- Goal of the exercise
Look through the records below for lines containing the string "QRadioButton", and report how many there are, nothing else.

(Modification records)
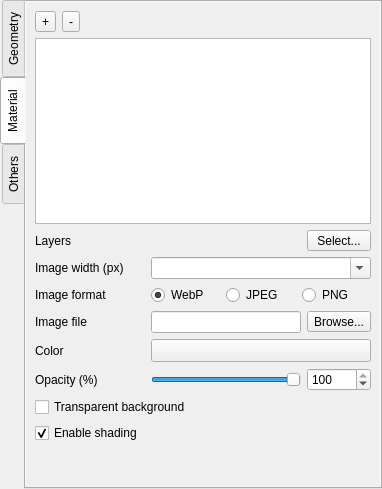
The window that gui/ui/demproperties.ui (minorua/Qgis2threejs) describes before a commit, drawn with Qt 5.
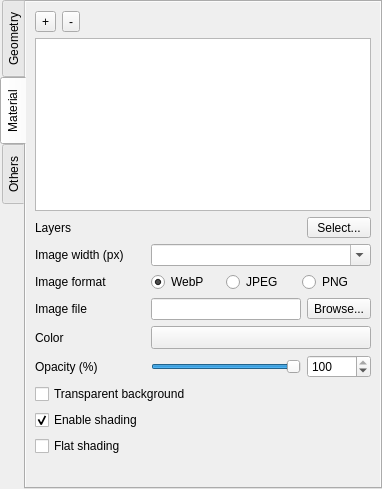
The same window after the commit. The open tabs and pages were chosen to show the change. Custom widgets are drawn as their Qt base class.

Commit message: add Flat shading option to DEM layer

```diff
--- a/gui/ui/demproperties.ui
+++ b/gui/ui/demproperties.ui
@@ -639,6 +639,13 @@
                </item>
               </layout>
              </item>
+             <item row="11" column="0" colspan="3">
+              <widget class="QCheckBox" name="checkBox_FlatShading">
+               <property name="text">
+                <string>Flat shading</string>
+               </property>
+              </widget>
+             </item>
             </layout>
            </item>
            <item>
```
Left out of the diff: 163 changed lines with no effect on the pictures. The commit also changes 5 other files.
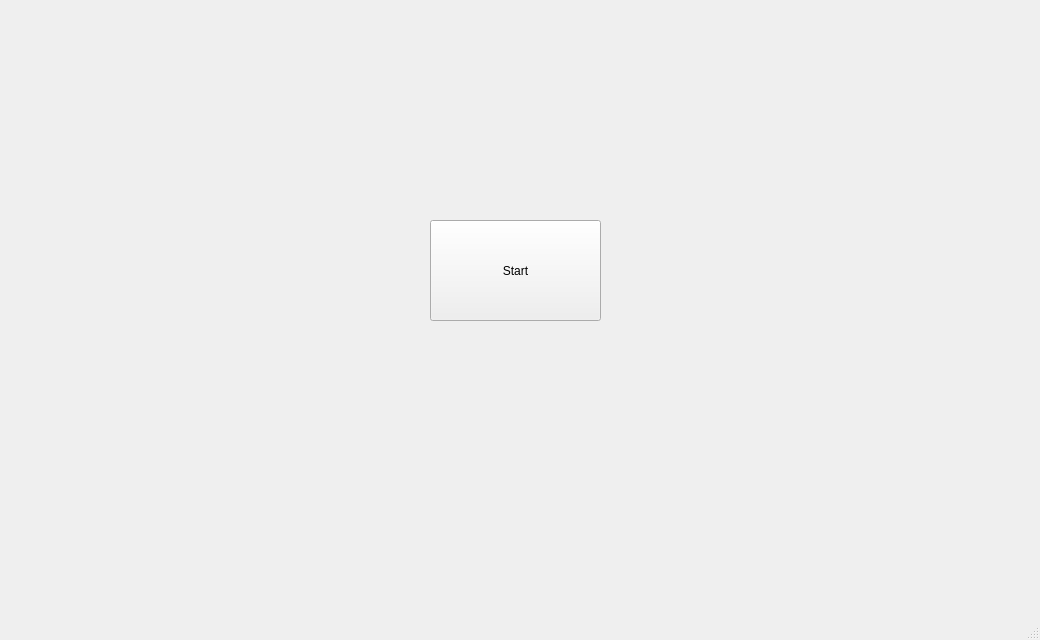
Above: Tower_Defence/mainwindow.ui from RDCJ/Tower_Defence before the change. Below: the same form after it.
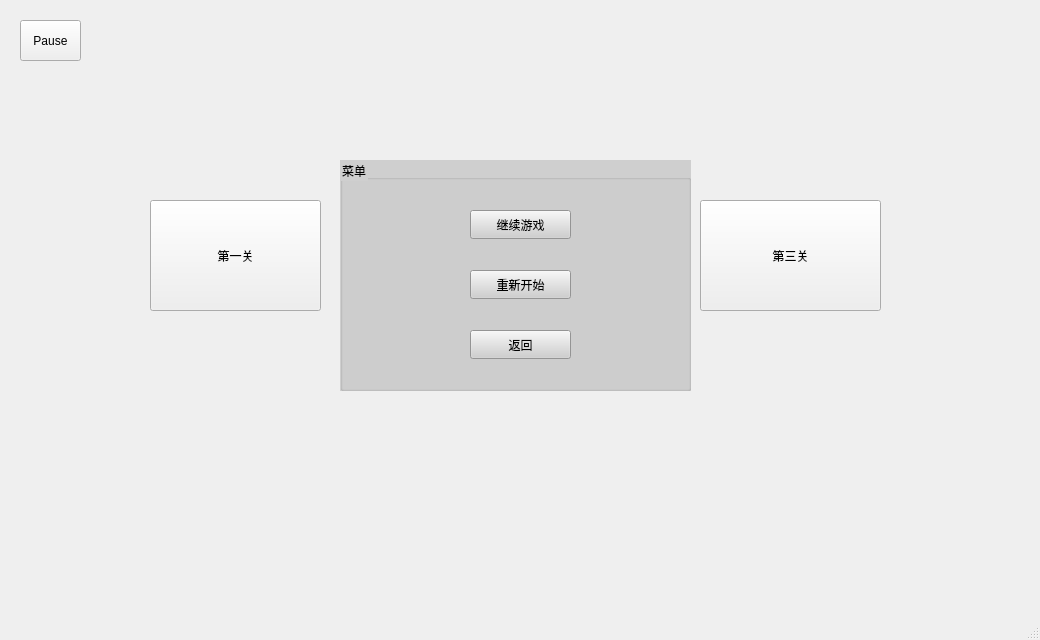
That is the form after the change.

Commit message: 第十六次上传： 1. 调整了Chapter的初始化方法 2. 在mainwindow.ui中添加若干按钮，实现了关卡的切换

Diff of the .ui file:
```diff
--- a/Tower_Defence/mainwindow.ui
+++ b/Tower_Defence/mainwindow.ui
@@ -20,26 +20,114 @@
    <widget class="QPushButton" name="Start">
     <property name="geometry">
      <rect>
-      <x>430</x>
-      <y>220</y>
+      <x>150</x>
+      <y>200</y>
       <width>171</width>
-      <height>101</height>
+      <height>111</height>
      </rect>
     </property>
     <property name="text">
-     <string>Start</string>
+     <string>第一关</string>
     </property>
    </widget>
-  </widget>
-  <widget class="QMenuBar" name="menubar">
-   <property name="geometry">
-    <rect>
-     <x>0</x>
-     <y>0</y>
-     <width>1040</width>
-     <height>28</height>
-    </rect>
-   </property>
+   <widget class="QPushButton" name="chapter2">
+    <property name="geometry">
+     <rect>
+      <x>420</x>
+      <y>200</y>
+      <width>181</width>
+      <height>111</height>
+     </rect>
+    </property>
+    <property name="text">
+     <string>第二关</string>
+    </property>
+   </widget>
+   <widget class="QPushButton" name="chapter3">
+    <property name="geometry">
+     <rect>
+      <x>700</x>
+      <y>200</y>
+      <width>181</width>
+      <height>111</height>
+     </rect>
+    </property>
+    <property name="text">
+     <string>第三关</string>
+    </property>
+   </widget>
+   <widget class="QPushButton" name="pause">
+    <property name="geometry">
+     <rect>
+      <x>20</x>
+      <y>20</y>
+      <width>61</width>
+      <height>41</height>
+     </rect>
+    </property>
+    <property name="text">
+     <string>Pause</string>
+    </property>
+    <property name="default">
+     <bool>false</bool>
+    </property>
+   </widget>
+   <widget class="QGroupBox" name="groupBox">
+    <property name="geometry">
+     <rect>
+      <x>340</x>
+      <y>160</y>
+      <width>351</width>
+      <height>231</height>
+     </rect>
+    </property>
+    <property name="styleSheet">
+     <string notr="true">color: rgb(0, 0, 0);
+background-color: rgb(207, 207, 207);</string>
+    </property>
+    <property name="title">
+     <string>菜单</string>
+    </property>
+    <widget class="QPushButton" name="contin">
+     <property name="geometry">
+      <rect>
+       <x>130</x>
+       <y>50</y>
+       <width>101</width>
+       <height>29</height>
+      </rect>
+     </property>
+     <property name="text">
+      <string>继续游戏</string>
+     </property>
+    </widget>
+    <widget class="QPushButton" name="back">
+     <property name="geometry">
+      <rect>
+       <x>130</x>
+       <y>170</y>
+       <width>101</width>
+       <height>29</height>
+      </rect>
+     </property>
+     <property name="text">
+      <string>返回</string>
+     </property>
+    </widget>
+    <widget class="QPushButton" name="restart">
+     <property name="geometry">
+      <rect>
+       <x>130</x>
+       <y>110</y>
+       <width>101</width>
+       <height>29</height>
+      </rect>
+     </property>
+     <property name="text">
+      <string>重新开始</string>
+     </property>
+    </widget>
+   </widget>
   </widget>
   <widget class="QStatusBar" name="statusbar"/>
  </widget>
```
Left out of the diff: 363 changed lines with no effect on the pictures. The commit also changes 15 other files.
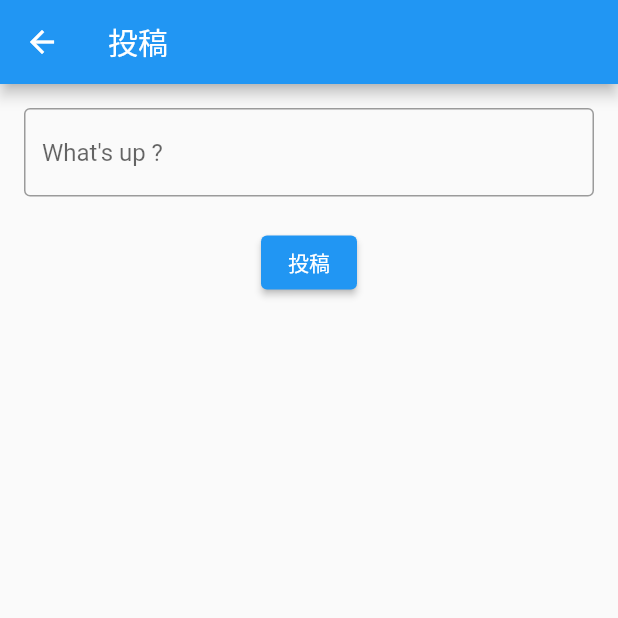
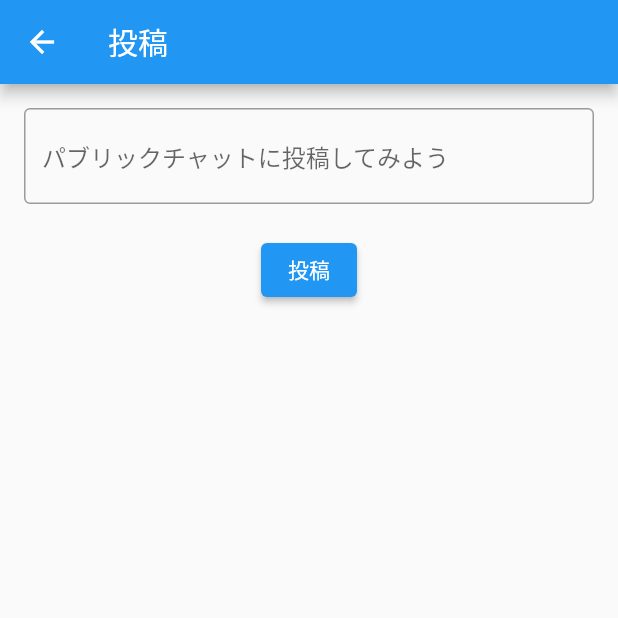
Before and after one commit to ShinoharaTa/nostr_pubcha_client, a Flutter app: the PostScreen screen opened directly, on a phone screen of 412 x 824 dp, the top half of it. Run offline on Flutter 3.47's test engine with Material 2 defaults, Android fonts, the phone set to English and light mode, and no system bars; our stand-ins replace shared_preferences, synchronized; missing offline and left inert: mutex, nostr_core_dart; accounts and stored records are empty; network calls fail.

Commit message:
投稿画面のデザイン修正

```diff
--- a/lib/post.dart
+++ b/lib/post.dart
@@ -21,11 +21,11 @@ class PostScreen extends StatelessWidget {
           children: <Widget>[
             TextField(
               controller: _controller,
-              maxLines: 5,
+              maxLines: 10,
               minLines: 1,
               keyboardType: TextInputType.multiline,
               decoration: InputDecoration(
-                hintText: 'What\'s up ?',
+                hintText: 'パブリックチャットに投稿してみよう',
                 border: OutlineInputBorder(),
               ),
             ),
```
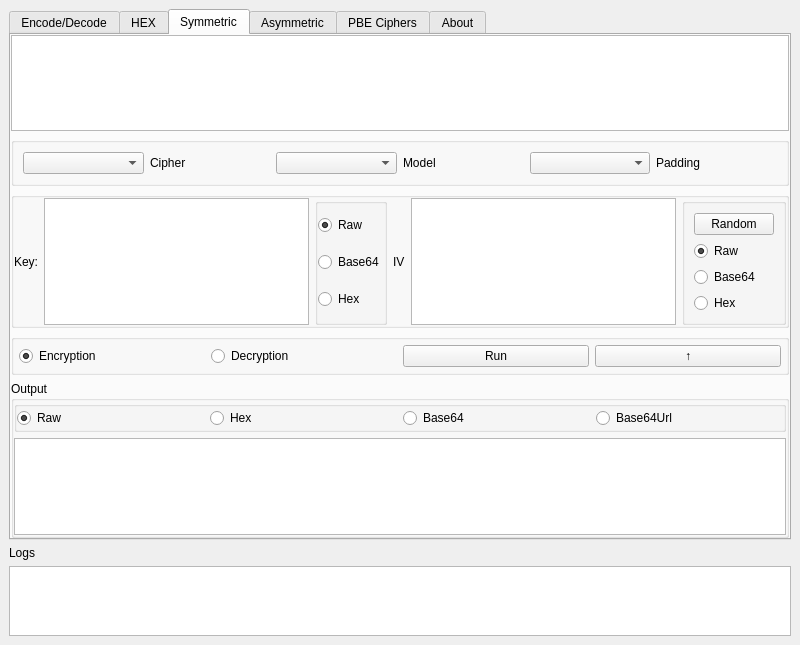
This is mainwindow.ui in ablegao/SecureRune as Qt 5 draws it before an edit. The edited form follows.
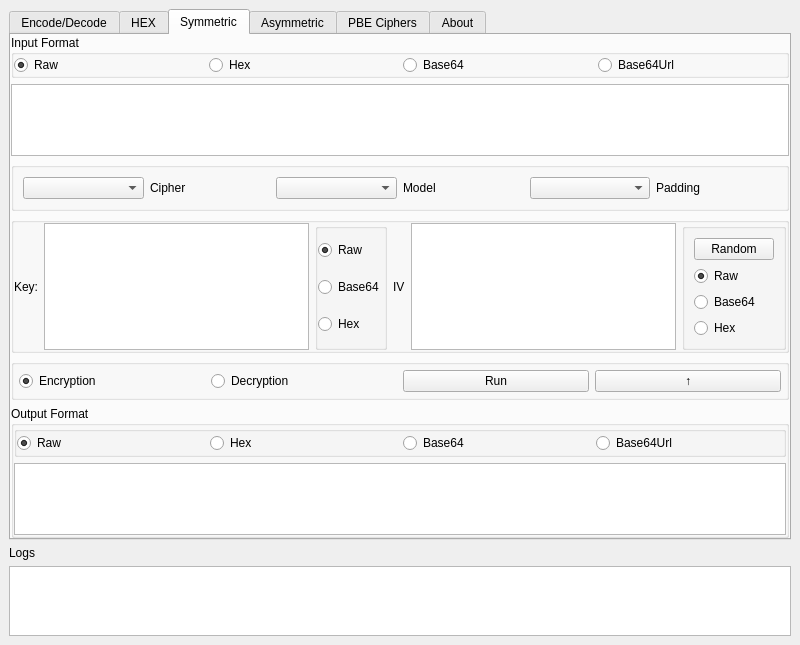
This is the edited form.

Patch:
```diff
--- a/mainwindow.ui
+++ b/mainwindow.ui
@@ -289,6 +289,58 @@
         <property name="bottomMargin">
          <number>0</number>
         </property>
+        <item>
+         <widget class="QGroupBox" name="groupBox_10">
+          <property name="title">
+           <string>Input Format</string>
+          </property>
+          <layout class="QHBoxLayout" name="horizontalLayout_9">
+           <property name="leftMargin">
+            <number>0</number>
+           </property>
+           <property name="topMargin">
+            <number>0</number>
+           </property>
+           <property name="rightMargin">
+            <number>0</number>
+           </property>
+           <property name="bottomMargin">
+            <number>0</number>
+           </property>
+           <item>
+            <widget class="QRadioButton" name="s_input_fmt_raw">
+             <property name="text">
+              <string>Raw</string>
+             </property>
+             <property name="checked">
+              <bool>true</bool>
+             </property>
+            </widget>
+           </item>
+           <item>
+            <widget class="QRadioButton" name="s_input_fmt_hex">
+             <property name="text">
+              <string>Hex</string>
+             </property>
+            </widget>
+           </item>
+           <item>
+            <widget class="QRadioButton" name="s_input_fmt_base64">
+             <property name="text">
+              <string>Base64</string>
+             </property>
+            </widget>
+           </item>
+           <item>
+            <widget class="QRadioButton" name="s_input_fmt_base64url">
+             <property name="text">
+              <string>Base64Url</string>
+             </property>
+            </widget>
+           </item>
+          </layout>
+         </widget>
+        </item>
         <item>
          <widget class="QPlainTextEdit" name="symmetric_input"/>
         </item>
@@ -518,7 +570,7 @@
         <item>
          <widget class="QGroupBox" name="groupBox_8">
           <property name="title">
-           <string>Output</string>
+           <string>Output Format</string>
           </property>
           <layout class="QVBoxLayout" name="verticalLayout_5">
            <property name="leftMargin">
```
Left out of the diff: 33 changed lines with no effect on the pictures.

- Exercise response
4